Work instructions
Search the listing for "fullWidth" and copy every line where it appears.

********

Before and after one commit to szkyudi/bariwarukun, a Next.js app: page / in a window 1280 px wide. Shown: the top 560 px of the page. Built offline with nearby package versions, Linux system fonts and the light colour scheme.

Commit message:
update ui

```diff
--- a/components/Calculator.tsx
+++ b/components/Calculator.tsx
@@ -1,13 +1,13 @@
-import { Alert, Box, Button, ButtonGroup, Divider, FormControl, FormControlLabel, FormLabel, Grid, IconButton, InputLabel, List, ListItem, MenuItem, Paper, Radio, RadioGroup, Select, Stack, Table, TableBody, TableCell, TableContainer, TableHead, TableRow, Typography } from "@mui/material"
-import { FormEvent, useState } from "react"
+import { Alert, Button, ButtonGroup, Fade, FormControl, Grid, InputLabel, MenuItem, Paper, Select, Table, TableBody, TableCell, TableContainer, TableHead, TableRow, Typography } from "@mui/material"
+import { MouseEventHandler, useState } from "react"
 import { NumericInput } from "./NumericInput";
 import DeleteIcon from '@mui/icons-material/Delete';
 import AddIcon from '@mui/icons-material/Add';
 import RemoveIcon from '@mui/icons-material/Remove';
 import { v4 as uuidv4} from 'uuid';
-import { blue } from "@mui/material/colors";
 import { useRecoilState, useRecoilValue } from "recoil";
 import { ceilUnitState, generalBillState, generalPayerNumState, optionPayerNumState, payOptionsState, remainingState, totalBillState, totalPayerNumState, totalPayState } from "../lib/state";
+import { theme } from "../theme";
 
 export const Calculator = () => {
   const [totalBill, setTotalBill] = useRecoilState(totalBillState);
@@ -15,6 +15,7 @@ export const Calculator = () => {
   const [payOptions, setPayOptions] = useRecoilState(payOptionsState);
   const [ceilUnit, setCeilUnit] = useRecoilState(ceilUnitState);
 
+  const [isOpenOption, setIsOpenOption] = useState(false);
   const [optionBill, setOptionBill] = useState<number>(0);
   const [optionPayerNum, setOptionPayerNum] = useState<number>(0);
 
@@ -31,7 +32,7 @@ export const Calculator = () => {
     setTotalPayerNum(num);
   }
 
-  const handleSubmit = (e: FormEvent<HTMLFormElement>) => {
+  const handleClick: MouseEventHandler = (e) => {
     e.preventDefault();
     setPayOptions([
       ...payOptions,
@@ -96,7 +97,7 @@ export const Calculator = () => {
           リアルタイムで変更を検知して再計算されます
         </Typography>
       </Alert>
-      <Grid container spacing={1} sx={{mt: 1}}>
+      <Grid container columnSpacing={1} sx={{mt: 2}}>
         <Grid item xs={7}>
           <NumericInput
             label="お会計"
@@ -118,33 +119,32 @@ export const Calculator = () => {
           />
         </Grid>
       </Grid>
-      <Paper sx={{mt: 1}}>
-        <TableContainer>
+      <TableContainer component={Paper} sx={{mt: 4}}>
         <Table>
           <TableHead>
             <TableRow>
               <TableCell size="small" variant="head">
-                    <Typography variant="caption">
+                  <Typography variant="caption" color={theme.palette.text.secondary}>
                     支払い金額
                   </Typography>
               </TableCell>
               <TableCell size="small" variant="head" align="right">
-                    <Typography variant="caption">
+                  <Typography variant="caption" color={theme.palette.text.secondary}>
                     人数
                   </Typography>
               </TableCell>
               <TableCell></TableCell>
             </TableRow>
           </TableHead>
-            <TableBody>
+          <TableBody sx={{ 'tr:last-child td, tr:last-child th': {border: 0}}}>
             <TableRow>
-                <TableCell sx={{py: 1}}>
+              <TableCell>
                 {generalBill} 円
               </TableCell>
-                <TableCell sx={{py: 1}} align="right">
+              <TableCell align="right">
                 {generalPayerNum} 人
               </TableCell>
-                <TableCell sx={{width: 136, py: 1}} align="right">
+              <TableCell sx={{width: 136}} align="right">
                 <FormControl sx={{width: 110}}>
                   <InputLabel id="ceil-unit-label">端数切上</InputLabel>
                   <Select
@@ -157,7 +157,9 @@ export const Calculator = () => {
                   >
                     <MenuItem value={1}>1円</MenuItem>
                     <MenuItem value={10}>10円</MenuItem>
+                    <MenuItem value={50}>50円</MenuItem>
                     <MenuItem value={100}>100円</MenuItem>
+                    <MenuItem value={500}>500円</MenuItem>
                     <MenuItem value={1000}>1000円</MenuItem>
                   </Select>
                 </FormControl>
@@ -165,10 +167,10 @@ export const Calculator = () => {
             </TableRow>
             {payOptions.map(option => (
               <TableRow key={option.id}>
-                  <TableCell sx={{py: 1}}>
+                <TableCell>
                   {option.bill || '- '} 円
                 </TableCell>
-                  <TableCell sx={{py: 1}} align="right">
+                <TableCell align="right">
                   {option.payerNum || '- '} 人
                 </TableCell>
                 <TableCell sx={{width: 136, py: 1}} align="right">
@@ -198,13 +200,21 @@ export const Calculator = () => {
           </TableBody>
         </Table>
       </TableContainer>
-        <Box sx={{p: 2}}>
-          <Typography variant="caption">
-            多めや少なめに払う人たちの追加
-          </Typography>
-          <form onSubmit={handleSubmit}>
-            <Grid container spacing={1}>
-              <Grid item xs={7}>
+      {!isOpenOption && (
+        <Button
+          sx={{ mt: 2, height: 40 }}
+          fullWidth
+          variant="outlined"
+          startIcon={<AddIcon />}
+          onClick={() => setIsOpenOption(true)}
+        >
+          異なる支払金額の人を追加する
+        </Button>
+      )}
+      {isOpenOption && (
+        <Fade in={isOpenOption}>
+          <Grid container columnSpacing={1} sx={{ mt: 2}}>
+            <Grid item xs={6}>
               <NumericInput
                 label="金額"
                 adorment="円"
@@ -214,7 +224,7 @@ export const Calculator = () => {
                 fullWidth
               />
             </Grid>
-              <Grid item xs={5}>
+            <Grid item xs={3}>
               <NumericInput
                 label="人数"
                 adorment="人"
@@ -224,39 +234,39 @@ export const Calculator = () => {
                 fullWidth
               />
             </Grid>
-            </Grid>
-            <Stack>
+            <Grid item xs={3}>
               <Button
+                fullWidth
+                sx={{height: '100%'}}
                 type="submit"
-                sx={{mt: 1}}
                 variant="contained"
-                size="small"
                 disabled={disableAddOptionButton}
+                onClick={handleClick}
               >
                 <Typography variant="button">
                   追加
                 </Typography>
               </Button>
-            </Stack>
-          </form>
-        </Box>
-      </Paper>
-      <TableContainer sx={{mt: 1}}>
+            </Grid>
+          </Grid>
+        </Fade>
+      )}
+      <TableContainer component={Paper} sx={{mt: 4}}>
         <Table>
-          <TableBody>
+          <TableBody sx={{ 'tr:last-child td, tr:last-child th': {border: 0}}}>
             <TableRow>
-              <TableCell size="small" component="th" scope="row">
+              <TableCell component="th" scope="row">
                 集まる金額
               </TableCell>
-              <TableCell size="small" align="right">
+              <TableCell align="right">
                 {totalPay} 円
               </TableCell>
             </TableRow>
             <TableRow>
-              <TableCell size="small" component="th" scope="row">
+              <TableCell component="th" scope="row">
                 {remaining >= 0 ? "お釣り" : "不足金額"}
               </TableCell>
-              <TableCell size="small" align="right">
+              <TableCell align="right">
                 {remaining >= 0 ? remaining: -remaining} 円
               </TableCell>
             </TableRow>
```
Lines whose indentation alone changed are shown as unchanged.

********

Answer to the exercise
+          fullWidth
                 fullWidth
                 fullWidth
+                fullWidth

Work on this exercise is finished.